### Collected data
Segment Open

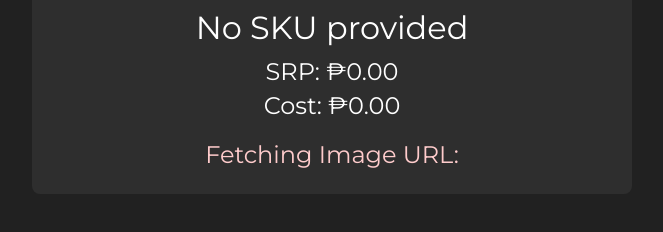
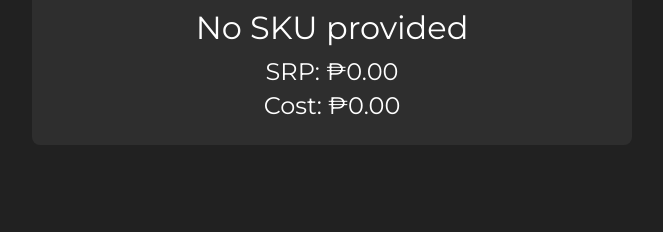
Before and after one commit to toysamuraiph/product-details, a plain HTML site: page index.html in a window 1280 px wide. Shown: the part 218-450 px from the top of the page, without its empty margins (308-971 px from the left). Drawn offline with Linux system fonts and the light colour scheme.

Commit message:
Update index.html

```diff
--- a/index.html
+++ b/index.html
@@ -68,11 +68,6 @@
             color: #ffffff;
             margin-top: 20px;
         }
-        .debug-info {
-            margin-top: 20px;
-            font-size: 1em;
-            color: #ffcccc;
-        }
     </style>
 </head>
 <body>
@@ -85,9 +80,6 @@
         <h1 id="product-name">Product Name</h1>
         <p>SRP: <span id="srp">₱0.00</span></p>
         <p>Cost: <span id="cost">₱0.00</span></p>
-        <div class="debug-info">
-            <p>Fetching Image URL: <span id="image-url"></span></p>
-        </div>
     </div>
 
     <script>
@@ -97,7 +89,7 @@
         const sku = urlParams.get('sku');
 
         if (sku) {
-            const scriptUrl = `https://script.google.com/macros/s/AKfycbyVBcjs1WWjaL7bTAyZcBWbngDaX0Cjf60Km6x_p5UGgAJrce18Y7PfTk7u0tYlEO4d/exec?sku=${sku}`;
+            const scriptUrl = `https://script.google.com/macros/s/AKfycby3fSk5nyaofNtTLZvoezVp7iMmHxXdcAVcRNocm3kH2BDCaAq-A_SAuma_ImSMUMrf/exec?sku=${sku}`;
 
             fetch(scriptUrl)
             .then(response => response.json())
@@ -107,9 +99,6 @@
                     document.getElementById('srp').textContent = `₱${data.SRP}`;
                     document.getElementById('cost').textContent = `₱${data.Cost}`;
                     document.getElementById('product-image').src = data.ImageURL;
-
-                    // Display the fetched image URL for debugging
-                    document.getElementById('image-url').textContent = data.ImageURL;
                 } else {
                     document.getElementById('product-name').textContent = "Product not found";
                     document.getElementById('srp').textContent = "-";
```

Segment Closed
Segment Open

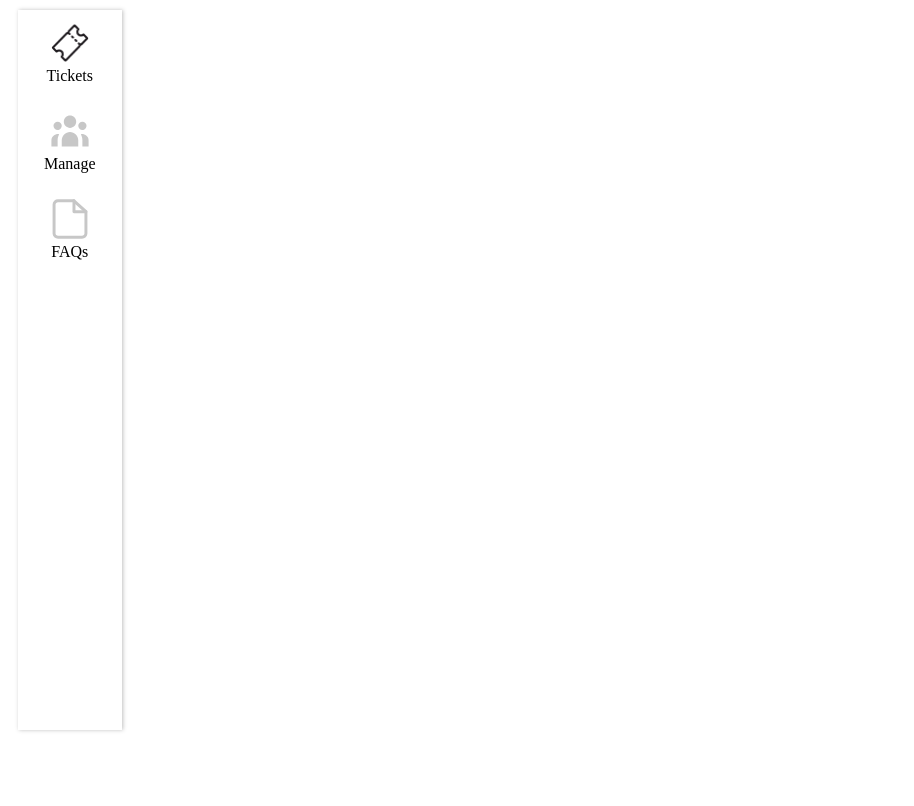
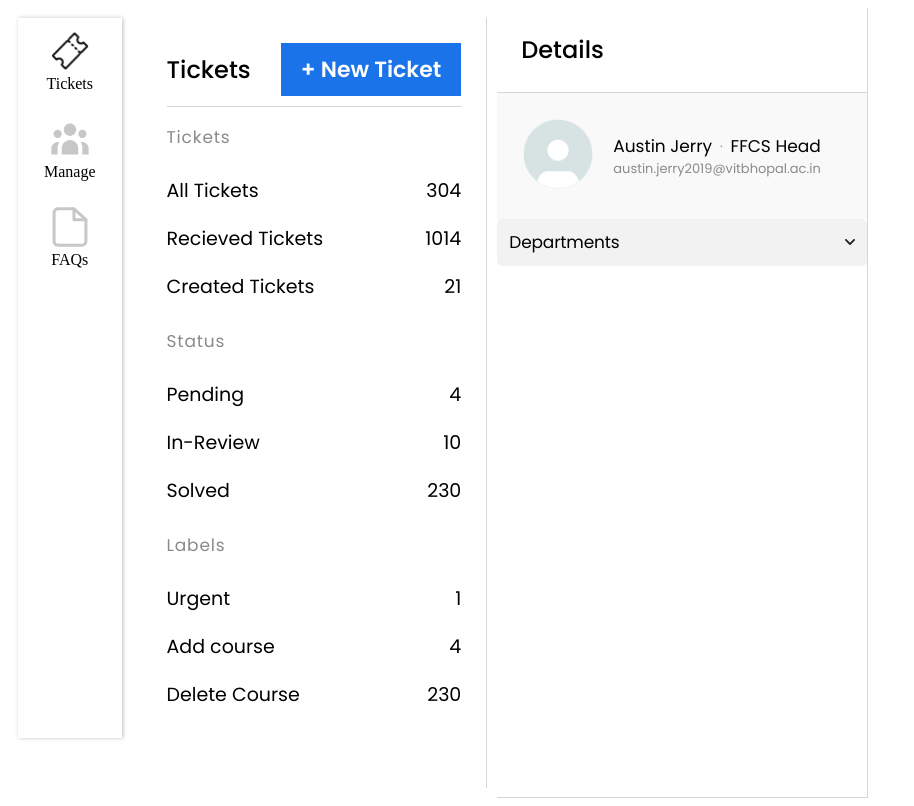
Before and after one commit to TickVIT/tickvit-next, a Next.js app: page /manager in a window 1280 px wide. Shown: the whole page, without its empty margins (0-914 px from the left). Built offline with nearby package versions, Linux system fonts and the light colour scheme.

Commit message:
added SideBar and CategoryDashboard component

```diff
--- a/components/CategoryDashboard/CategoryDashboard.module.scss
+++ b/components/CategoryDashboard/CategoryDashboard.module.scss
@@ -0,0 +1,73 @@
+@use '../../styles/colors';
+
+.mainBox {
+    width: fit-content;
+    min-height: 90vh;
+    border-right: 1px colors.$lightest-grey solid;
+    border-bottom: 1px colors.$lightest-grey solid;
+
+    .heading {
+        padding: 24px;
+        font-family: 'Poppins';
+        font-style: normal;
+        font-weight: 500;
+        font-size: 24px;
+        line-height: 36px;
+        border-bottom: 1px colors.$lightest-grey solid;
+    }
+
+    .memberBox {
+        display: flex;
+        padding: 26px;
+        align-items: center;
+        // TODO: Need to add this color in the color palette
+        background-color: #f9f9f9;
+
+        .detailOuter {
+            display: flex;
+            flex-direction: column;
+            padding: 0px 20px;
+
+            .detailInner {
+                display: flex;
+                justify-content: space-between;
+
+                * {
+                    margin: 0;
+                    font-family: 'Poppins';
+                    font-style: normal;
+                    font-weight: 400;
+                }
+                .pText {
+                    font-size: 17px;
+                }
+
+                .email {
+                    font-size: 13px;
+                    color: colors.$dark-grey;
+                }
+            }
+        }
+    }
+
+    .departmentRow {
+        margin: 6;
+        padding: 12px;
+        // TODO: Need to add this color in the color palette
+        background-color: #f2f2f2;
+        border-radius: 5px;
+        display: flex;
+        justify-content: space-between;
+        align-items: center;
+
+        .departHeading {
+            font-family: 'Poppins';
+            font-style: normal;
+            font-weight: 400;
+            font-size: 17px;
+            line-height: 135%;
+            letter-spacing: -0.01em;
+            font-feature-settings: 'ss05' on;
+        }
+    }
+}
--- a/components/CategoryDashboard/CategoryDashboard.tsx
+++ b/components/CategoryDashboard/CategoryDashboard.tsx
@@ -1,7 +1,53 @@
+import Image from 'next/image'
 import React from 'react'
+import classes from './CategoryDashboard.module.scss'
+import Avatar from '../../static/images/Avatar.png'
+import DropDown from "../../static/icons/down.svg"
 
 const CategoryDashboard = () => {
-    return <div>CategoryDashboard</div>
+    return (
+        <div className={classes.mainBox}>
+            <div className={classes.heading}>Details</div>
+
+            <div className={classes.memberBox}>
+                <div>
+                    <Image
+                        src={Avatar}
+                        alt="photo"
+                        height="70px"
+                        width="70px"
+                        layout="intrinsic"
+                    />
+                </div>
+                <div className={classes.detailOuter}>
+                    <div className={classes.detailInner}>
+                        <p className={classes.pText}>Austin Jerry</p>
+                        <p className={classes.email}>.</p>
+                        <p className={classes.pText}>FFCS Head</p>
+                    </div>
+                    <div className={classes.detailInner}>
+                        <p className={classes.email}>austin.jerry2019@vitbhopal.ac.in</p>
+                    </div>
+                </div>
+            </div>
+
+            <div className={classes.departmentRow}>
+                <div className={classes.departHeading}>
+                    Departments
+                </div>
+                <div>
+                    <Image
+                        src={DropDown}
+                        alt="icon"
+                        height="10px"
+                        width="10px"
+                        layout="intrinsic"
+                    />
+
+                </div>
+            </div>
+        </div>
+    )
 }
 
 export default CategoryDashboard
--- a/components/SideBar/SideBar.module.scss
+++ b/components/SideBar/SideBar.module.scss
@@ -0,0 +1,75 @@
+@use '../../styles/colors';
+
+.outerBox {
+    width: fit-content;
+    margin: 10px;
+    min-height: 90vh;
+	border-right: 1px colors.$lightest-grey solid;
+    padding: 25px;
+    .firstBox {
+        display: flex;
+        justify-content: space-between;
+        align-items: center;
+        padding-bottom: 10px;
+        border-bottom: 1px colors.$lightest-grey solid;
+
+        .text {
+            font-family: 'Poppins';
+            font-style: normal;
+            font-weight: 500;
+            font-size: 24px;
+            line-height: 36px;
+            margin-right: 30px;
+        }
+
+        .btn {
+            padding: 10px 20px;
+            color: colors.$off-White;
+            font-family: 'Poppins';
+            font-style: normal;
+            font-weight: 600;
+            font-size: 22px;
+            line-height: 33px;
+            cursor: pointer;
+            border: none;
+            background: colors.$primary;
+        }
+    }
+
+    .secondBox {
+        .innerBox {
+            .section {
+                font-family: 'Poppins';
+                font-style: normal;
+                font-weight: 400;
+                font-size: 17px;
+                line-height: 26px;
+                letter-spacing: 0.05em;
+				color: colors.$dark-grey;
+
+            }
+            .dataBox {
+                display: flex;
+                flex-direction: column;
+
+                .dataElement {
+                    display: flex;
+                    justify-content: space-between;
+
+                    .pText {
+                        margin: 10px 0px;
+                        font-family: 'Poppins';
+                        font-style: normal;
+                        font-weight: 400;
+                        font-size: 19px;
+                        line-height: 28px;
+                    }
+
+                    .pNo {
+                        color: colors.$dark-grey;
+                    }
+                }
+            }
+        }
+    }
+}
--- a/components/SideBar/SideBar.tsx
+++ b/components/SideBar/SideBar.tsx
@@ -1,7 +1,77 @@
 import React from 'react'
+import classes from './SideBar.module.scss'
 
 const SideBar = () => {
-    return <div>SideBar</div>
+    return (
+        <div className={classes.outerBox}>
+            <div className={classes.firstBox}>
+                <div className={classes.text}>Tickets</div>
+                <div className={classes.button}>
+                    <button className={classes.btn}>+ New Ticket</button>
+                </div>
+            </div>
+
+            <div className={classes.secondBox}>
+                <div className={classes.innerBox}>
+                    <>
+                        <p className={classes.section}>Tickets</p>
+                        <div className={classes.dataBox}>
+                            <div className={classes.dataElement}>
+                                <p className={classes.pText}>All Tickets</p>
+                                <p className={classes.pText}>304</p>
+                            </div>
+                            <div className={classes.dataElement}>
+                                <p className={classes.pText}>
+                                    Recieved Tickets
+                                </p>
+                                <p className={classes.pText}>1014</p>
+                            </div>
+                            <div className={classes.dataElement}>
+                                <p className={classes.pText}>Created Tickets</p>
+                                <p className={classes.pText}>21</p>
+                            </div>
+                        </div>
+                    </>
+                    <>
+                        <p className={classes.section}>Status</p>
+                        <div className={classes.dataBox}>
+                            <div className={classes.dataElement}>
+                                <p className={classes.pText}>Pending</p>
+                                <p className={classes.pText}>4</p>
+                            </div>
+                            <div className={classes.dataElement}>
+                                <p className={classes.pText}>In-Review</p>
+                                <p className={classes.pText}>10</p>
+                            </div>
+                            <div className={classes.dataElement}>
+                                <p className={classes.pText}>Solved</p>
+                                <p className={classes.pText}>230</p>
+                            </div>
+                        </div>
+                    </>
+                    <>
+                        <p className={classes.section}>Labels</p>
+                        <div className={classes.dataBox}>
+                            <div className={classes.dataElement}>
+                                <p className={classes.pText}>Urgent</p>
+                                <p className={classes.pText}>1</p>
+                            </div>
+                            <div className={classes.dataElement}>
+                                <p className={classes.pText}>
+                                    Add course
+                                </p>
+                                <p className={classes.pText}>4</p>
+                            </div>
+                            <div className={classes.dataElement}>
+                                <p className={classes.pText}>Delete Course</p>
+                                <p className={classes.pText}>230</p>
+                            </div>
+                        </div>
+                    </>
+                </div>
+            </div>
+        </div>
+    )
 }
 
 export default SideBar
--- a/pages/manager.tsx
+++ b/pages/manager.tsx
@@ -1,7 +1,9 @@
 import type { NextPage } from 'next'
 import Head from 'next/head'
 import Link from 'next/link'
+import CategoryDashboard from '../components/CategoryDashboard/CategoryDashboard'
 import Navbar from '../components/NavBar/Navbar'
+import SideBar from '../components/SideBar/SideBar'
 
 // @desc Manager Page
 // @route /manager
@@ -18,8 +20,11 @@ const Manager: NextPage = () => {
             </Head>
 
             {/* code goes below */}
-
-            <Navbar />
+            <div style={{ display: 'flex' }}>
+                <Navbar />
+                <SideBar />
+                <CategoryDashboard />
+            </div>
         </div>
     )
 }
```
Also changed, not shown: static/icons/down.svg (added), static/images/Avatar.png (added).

Segment Closed

### Task details
Return, from the entries, each line that holds "CategoryDashboard".

### Exercise output
added SideBar and CategoryDashboard component
--- a/components/CategoryDashboard/CategoryDashboard.module.scss
+++ b/components/CategoryDashboard/CategoryDashboard.module.scss
--- a/components/CategoryDashboard/CategoryDashboard.tsx
+++ b/components/CategoryDashboard/CategoryDashboard.tsx
+import classes from './CategoryDashboard.module.scss'
 const CategoryDashboard = () => {
-    return <div>CategoryDashboard</div>
 export default CategoryDashboard
+import CategoryDashboard from '../components/CategoryDashboard/CategoryDashboard'
+                <CategoryDashboard />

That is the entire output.